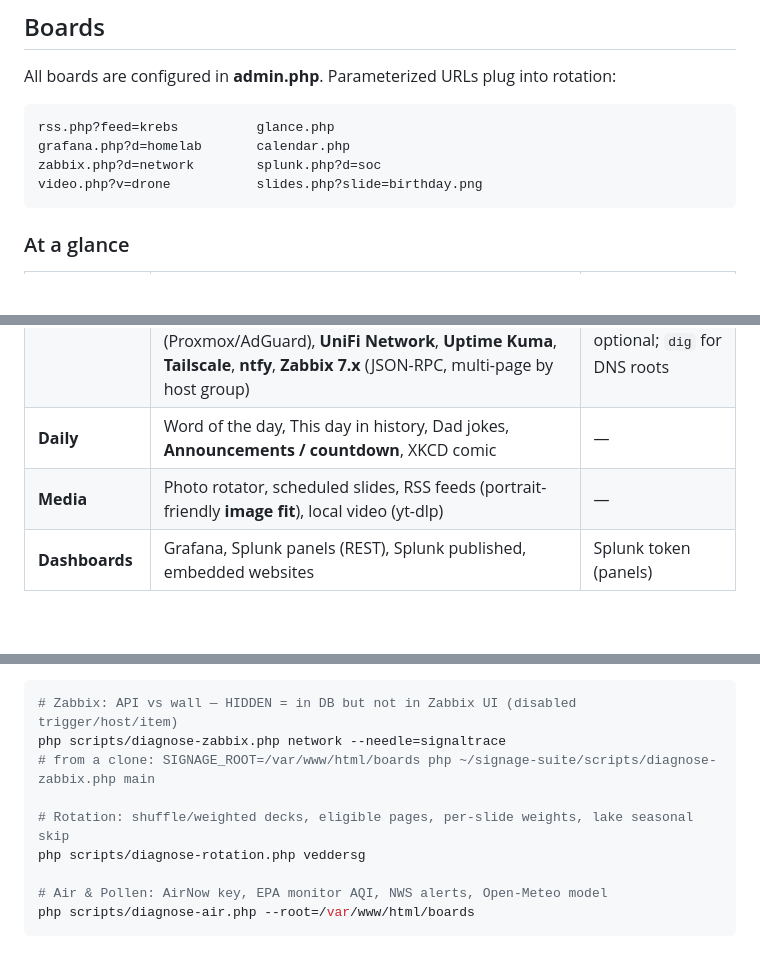
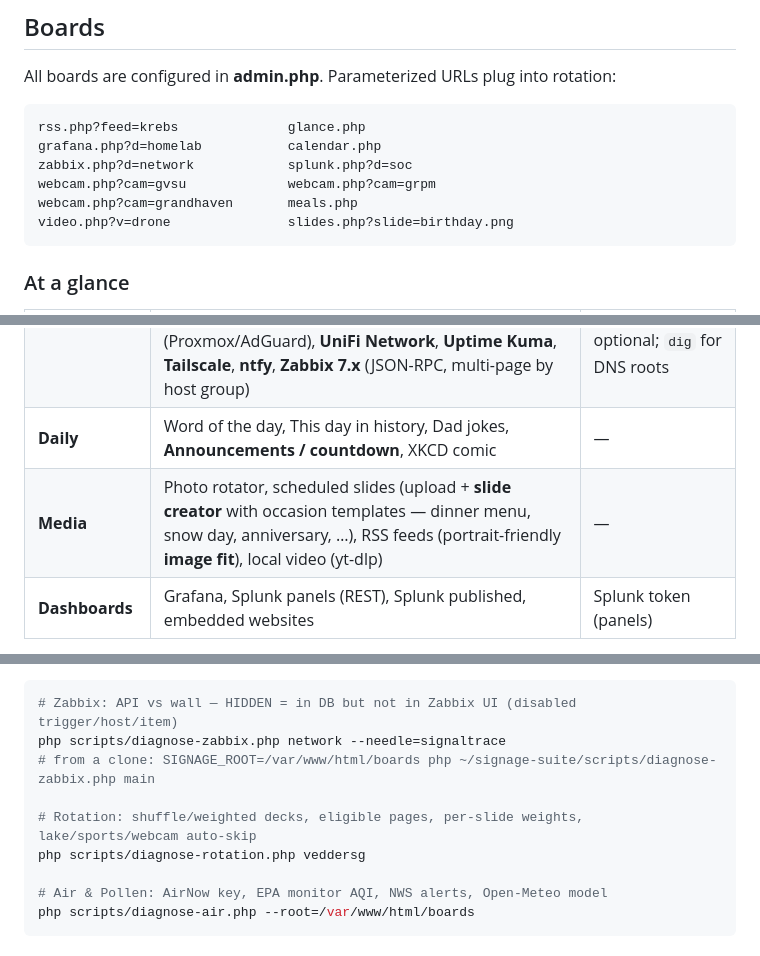
Before and after one commit to veddegre/signage-suite, a Markdown page: README.md, 3 parts joined by grey strips. GitHub-like rendering; blank space fills up the shorter version.

````diff
--- a/README.md
+++ b/README.md
@@ -124,10 +124,12 @@ Settings use file locking so concurrent saves on different boards merge safely.
 All boards are configured in **admin.php**. Parameterized URLs plug into rotation:
 
 ```
-rss.php?feed=krebs          glance.php
-grafana.php?d=homelab       calendar.php
-zabbix.php?d=network        splunk.php?d=soc
-video.php?v=drone           slides.php?slide=birthday.png
+rss.php?feed=krebs              glance.php
+grafana.php?d=homelab           calendar.php
+zabbix.php?d=network            splunk.php?d=soc
+webcam.php?cam=gvsu             webcam.php?cam=grpm
+webcam.php?cam=grandhaven       meals.php
+video.php?v=drone               slides.php?slide=birthday.png
 ```
 
 ### At a glance
@@ -137,7 +139,7 @@ video.php?v=drone           slides.php?slide=birthday.png
 | **Weather & home** | Weather, lake, webcam, Mackinac Bridge cam, photo, air, UV index, sports, calendar, **today at a glance**, meal calendar, traffic | OWM, TomTom, Google Pollen (optional) |
 | **Monitoring** | SignalTrace, cloud outages, internet infrastructure (BGP/DNS), internet attacks (DShield), DShield heatmap, attack origins, top ports treemap, IODA outage map, Cloudflare Radar (DDoS), L7/L3 attack maps, HIBP breaches, new CVEs, homelab (Proxmox/AdGuard), **UniFi Network**, **Uptime Kuma**, **Tailscale**, **ntfy**, **Zabbix 7.x** (JSON-RPC, multi-page by host group) | Per-service tokens; Graph for M365; Radar token; NVD key optional; `dig` for DNS roots |
 | **Daily** | Word of the day, This day in history, Dad jokes, **Announcements / countdown**, XKCD comic | — |
-| **Media** | Photo rotator, scheduled slides, RSS feeds (portrait-friendly **image fit**), local video (yt-dlp) | — |
+| **Media** | Photo rotator, scheduled slides (upload + **slide creator** with occasion templates — dinner menu, snow day, anniversary, …), RSS feeds (portrait-friendly **image fit**), local video (yt-dlp) | — |
 | **Dashboards** | Grafana, Splunk panels (REST), Splunk published, embedded websites | Splunk token (panels) |
 
 **Zabbix** — no iframe; server-side `problem.get` + host status. Problems are filtered to match the Zabbix UI (unresolved only; excludes disabled triggers/hosts/items and symptom events that `problem.get` still returns). Multiple pages (`zabbix.php?d=<key>`) filter by host group; operators can own pages per team. If the wall shows an alert you cannot find in Zabbix, run `php scripts/diagnose-zabbix.php <page_key> [--needle=substring]` on the server — **HIDDEN** rows are API-only leftovers (e.g. a Docker trigger disabled after a container was removed). See [boards → Zabbix](docs/boards.md#zabbixphp--zabbix-monitoring-json-rpc-7x).
@@ -269,7 +297,7 @@ Run from the boards install root on the server (the directory with `config/setti
 php scripts/diagnose-zabbix.php network --needle=signaltrace
 # from a clone: SIGNAGE_ROOT=/var/www/html/boards php ~/signage-suite/scripts/diagnose-zabbix.php main
 
-# Rotation: shuffle/weighted decks, eligible pages, per-slide weights, lake seasonal skip
+# Rotation: shuffle/weighted decks, eligible pages, per-slide weights, lake/sports/webcam auto-skip
 php scripts/diagnose-rotation.php veddersg
 
 # Air & Pollen: AirNow key, EPA monitor AQI, NWS alerts, Open-Meteo model
````
Also changed, not shown: other parts of README.md (+27 -1 lines).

*Assignment*. Lines containing the word "README": copy each of them from the material.

*Your response*.
Before and after one commit to veddegre/signage-suite, a Markdown page: README.md, 3 parts joined by grey strips. GitHub-like rendering; blank space fills up the shorter version.
--- a/README.md
+++ b/README.md
Also changed, not shown: other parts of README.md (+27 -1 lines).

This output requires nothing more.